* Extracted material
________________________________________

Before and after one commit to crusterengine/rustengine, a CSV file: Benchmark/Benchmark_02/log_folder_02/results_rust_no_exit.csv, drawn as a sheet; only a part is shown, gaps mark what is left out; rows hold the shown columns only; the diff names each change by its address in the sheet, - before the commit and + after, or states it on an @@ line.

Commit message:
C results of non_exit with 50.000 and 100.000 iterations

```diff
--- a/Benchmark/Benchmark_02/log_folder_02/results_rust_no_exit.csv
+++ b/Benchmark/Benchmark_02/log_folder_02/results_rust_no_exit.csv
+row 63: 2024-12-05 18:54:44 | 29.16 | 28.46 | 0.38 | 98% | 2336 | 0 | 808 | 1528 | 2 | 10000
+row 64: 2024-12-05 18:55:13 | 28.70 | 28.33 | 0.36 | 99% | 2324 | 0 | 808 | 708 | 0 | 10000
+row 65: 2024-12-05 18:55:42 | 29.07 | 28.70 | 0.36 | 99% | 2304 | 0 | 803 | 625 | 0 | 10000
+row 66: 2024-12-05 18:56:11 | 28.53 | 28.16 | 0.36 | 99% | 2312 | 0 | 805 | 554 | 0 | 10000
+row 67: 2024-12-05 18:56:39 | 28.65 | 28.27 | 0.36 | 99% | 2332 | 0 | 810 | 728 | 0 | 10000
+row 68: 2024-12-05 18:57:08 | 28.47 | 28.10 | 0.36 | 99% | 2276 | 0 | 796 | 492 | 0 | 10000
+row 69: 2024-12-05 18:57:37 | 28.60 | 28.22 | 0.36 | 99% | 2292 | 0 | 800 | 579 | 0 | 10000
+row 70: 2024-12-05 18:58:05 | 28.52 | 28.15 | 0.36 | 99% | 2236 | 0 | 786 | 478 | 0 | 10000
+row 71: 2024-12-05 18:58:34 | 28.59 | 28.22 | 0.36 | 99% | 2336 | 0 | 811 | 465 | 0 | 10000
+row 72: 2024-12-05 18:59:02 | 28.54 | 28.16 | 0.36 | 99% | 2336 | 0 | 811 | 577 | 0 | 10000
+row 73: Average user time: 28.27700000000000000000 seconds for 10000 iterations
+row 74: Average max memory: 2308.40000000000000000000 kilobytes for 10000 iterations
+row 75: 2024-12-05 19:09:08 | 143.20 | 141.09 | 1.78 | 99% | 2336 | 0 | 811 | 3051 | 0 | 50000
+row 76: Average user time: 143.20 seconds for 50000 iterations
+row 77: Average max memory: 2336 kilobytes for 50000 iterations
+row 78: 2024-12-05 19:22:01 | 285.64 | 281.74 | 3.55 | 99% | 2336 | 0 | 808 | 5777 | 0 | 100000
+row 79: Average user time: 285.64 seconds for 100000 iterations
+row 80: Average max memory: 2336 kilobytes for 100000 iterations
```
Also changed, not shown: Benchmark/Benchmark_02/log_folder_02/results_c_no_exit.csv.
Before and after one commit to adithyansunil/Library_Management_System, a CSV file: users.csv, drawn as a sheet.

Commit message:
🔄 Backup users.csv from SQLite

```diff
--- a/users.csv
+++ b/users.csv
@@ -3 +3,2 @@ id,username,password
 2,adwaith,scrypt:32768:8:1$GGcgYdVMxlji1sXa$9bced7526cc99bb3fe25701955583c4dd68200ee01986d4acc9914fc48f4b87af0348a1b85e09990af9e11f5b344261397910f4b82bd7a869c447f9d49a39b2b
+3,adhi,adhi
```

________________________________________

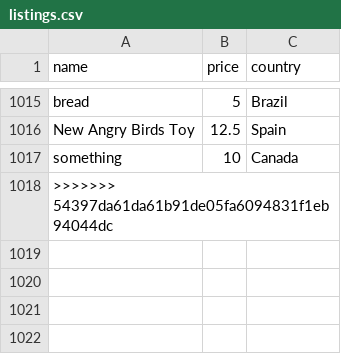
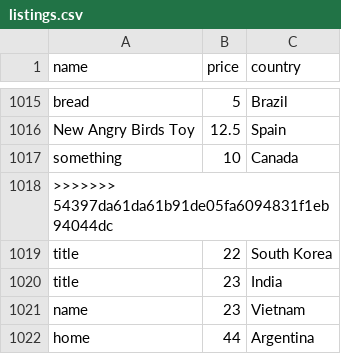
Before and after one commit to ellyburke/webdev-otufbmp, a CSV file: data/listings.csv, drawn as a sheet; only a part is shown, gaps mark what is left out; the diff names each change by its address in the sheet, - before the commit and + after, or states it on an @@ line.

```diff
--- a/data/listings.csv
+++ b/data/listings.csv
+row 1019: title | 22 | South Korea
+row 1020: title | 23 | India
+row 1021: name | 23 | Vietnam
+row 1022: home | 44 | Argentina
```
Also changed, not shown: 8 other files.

________________________________________

* Required work
After reading the records above, say how many lines hold the string "iterations", using only a number.

* Your response
7